Joe Kristan

Joe B. Kristan, CPA

After 38 years centered on tax consulting for closely held businesses and their owners, Joe is joining Eide Bailly's National Tax Office. Joe's responsibilities include communication, process improvement and training. He is a principal contributor to the Eide Bailly Tax News and Views blog, providing daily updates on tax reform and other tax news. Joe is a Certified Public Accountant and a member of the AICPA Tax Section and Iowa Society of Public Accountants.

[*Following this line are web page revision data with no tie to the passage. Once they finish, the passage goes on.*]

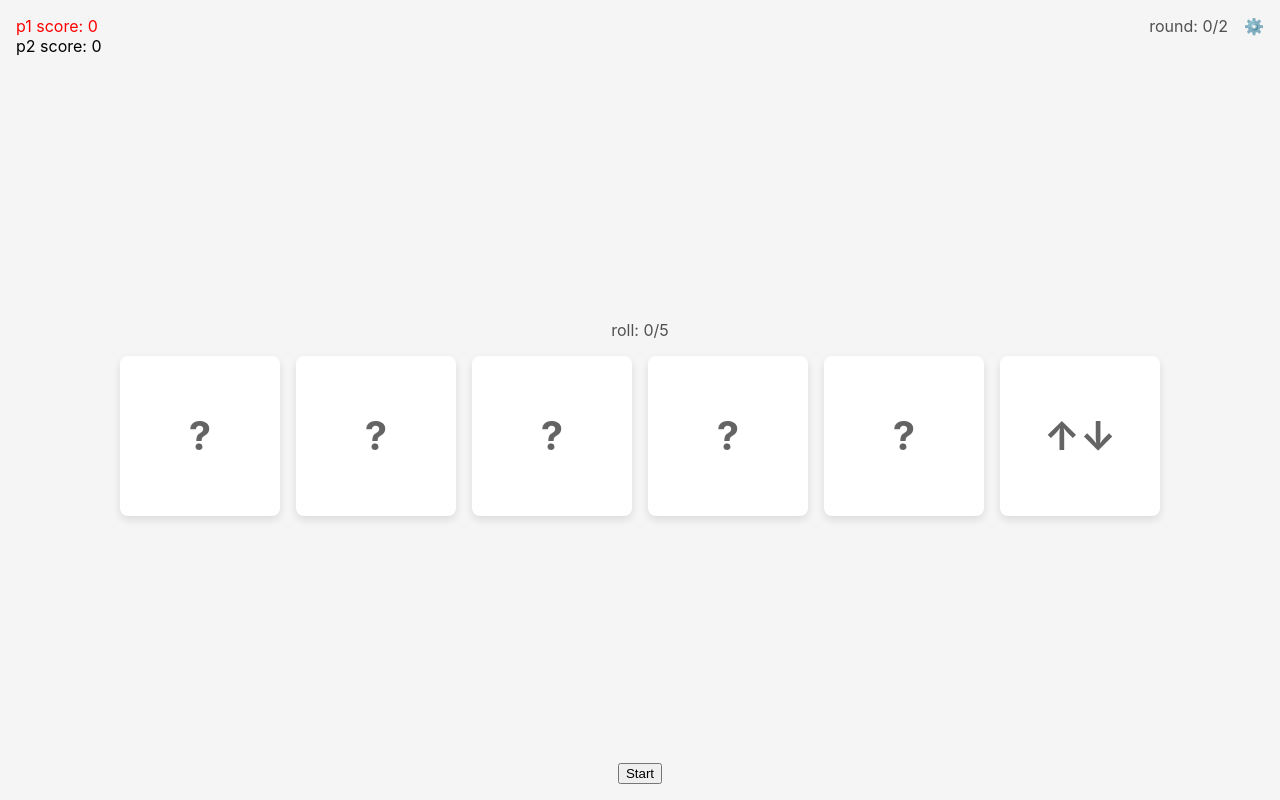
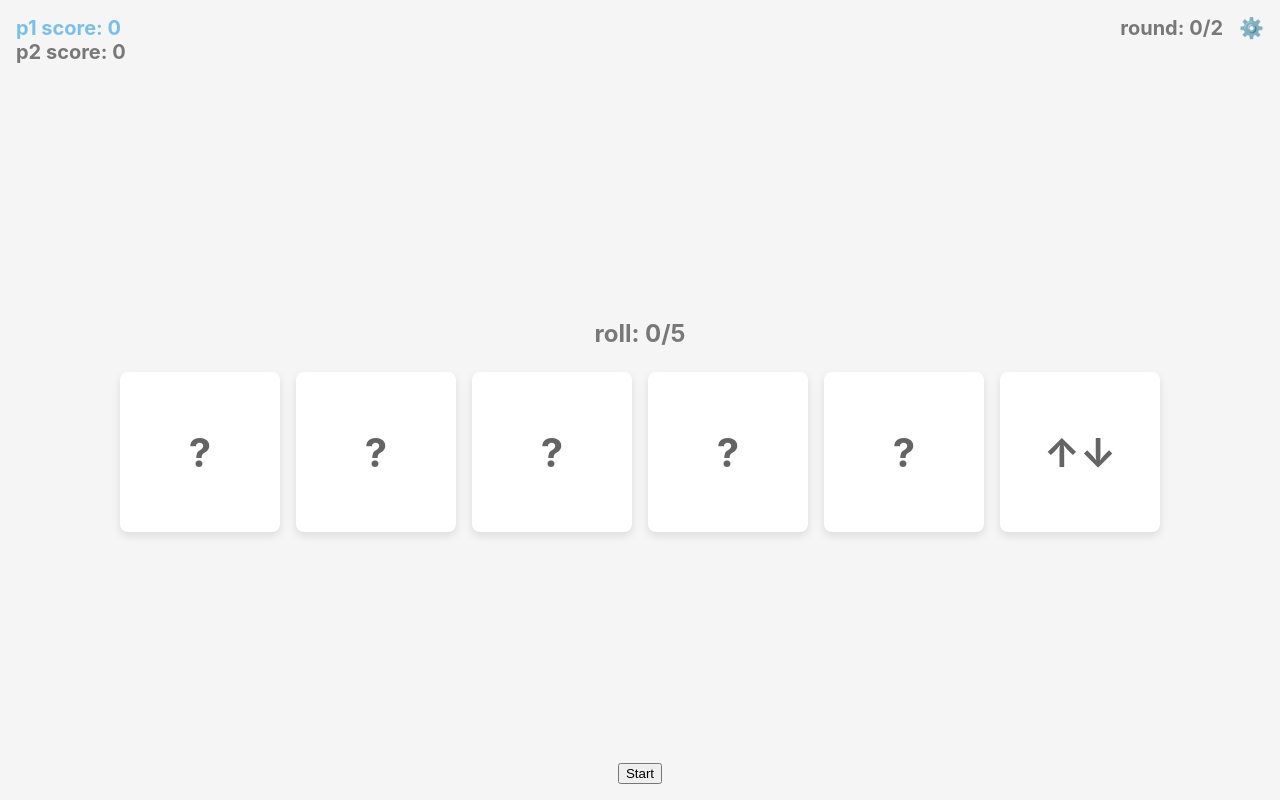
Before and after one commit to joliveto64/hi-lo, a React (Create React App) app: page / in a window 1280 px wide. Built offline with nearby package versions, Linux system fonts and the light colour scheme.

Commit message:
working on cosmetics

```diff
--- a/src/App.js
+++ b/src/App.js
@@ -1,6 +1,5 @@
 import { useState, useEffect } from "react";
 import Header from "./components/Header";
-import Message from "./components/Message";
 import Dice from "./components/Dice";
 import { hiLoDieArray, hiTableData, loTableData } from "./data.js";
 import { generateDice } from "./utils";
@@ -173,6 +172,14 @@ function App() {
     });
   }
 
+  let isClicked = false;
+
+  function rotationTimeOut() {
+    setTimeout(() => {
+      isClicked = true;
+    }, 200);
+  }
+
   return (
     <div className="App">
       <Header
--- a/src/components/Dice.js
+++ b/src/components/Dice.js
@@ -1,9 +1,9 @@
 export default function Dice(props) {
-  const styles = {
-    backgroundColor: props.isLocked ? "red" : "white",
-  };
   return (
-    <span className="die" onClick={props.clicked} style={styles}>
+    <span
+      className={`die ${props.isLocked ? "locked click" : ""}`}
+      onClick={props.clicked}
+    >
       {props.value}
     </span>
   );
--- a/src/components/Header.js
+++ b/src/components/Header.js
@@ -3,14 +3,12 @@ export default function Header(props) {
     <div className="header">
       <div className="left-container">
         <span
-          className="player-1-score"
-          style={{ color: props.playerTurn === 1 ? "red" : "black" }}
+          className={`player-1-score ${props.playerTurn === 1 ? "blue" : ""}`}
         >
           p1 score: {props.p1Score}
         </span>
         <span
-          className="player-2-score"
-          style={{ color: props.playerTurn === 2 ? "red" : "black" }}
+          className={`player-2-score ${props.playerTurn === 2 ? "blue" : ""}`}
         >
           p2 score: {props.p2Score}
         </span>
--- a/src/components/Message.js
+++ /dev/null
@@ -1,3 +0,0 @@
-export default function Message(props) {
-  return <p className="round-info">roll: {props.rollCount}</p>;
-}
--- a/src/index.css
+++ b/src/index.css
@@ -10,7 +10,7 @@ body {
   -webkit-font-smoothing: antialiased;
   -moz-osx-font-smoothing: grayscale;
   background-color: whitesmoke;
-  color: rgb(80, 80, 80);
+  color: rgb(120, 120, 120);
 }
 
 .App {
@@ -27,11 +27,20 @@ body {
   display: flex;
   width: 100%;
   justify-content: space-between;
+  font-weight: bold;
+  font-size: 1.25rem;
 }
 
 .left-container {
   display: flex;
   flex-direction: column;
+  /* transition: 0.2s; */
+}
+
+.blue {
+  color: #79bfed;
+  font-weight: bold;
+  transition: 0.2s;
 }
 
 .right-container {
@@ -45,6 +54,8 @@ body {
 
 .round-info {
   text-align: center;
+  font-size: 1.5rem;
+  font-weight: bold;
 }
 
 .dice-container {
@@ -65,6 +76,12 @@ body {
   font-weight: bold;
   box-shadow: 0 4px 8px rgba(0, 0, 0, 0.1);
   color: rgb(100, 100, 100);
+  transition: 0.1s;
+}
+
+.locked {
+  background-color: #79bfed;
+  color: whitesmoke;
 }
 
 @media (min-width: 420px) {
@@ -79,3 +96,29 @@ body {
     width: calc(100vw / 8);
   }
 }
+
+@keyframes rotate {
+  0% {
+    transform: rotate(0deg);
+  }
+  100% {
+    transform: rotate(360deg);
+  }
+}
+
+.roll {
+  animation: rotate 0.25s ease-in-out;
+}
+
+@keyframes click {
+  50% {
+    transform: scale(0.95);
+  }
+  100% {
+    transform: scale(1);
+  }
+}
+
+.click {
+  animation: click 0.1s ease-in-out;
+}
```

Any opinions expressed or implied are those of the author and not necessarily those of Eide Bailly. Opinions found in linked items are those of the authors of the linked item, not of your bloggers or of Eide Bailly. “$” means link may be behind a paywall. Items here do not constitute tax advice.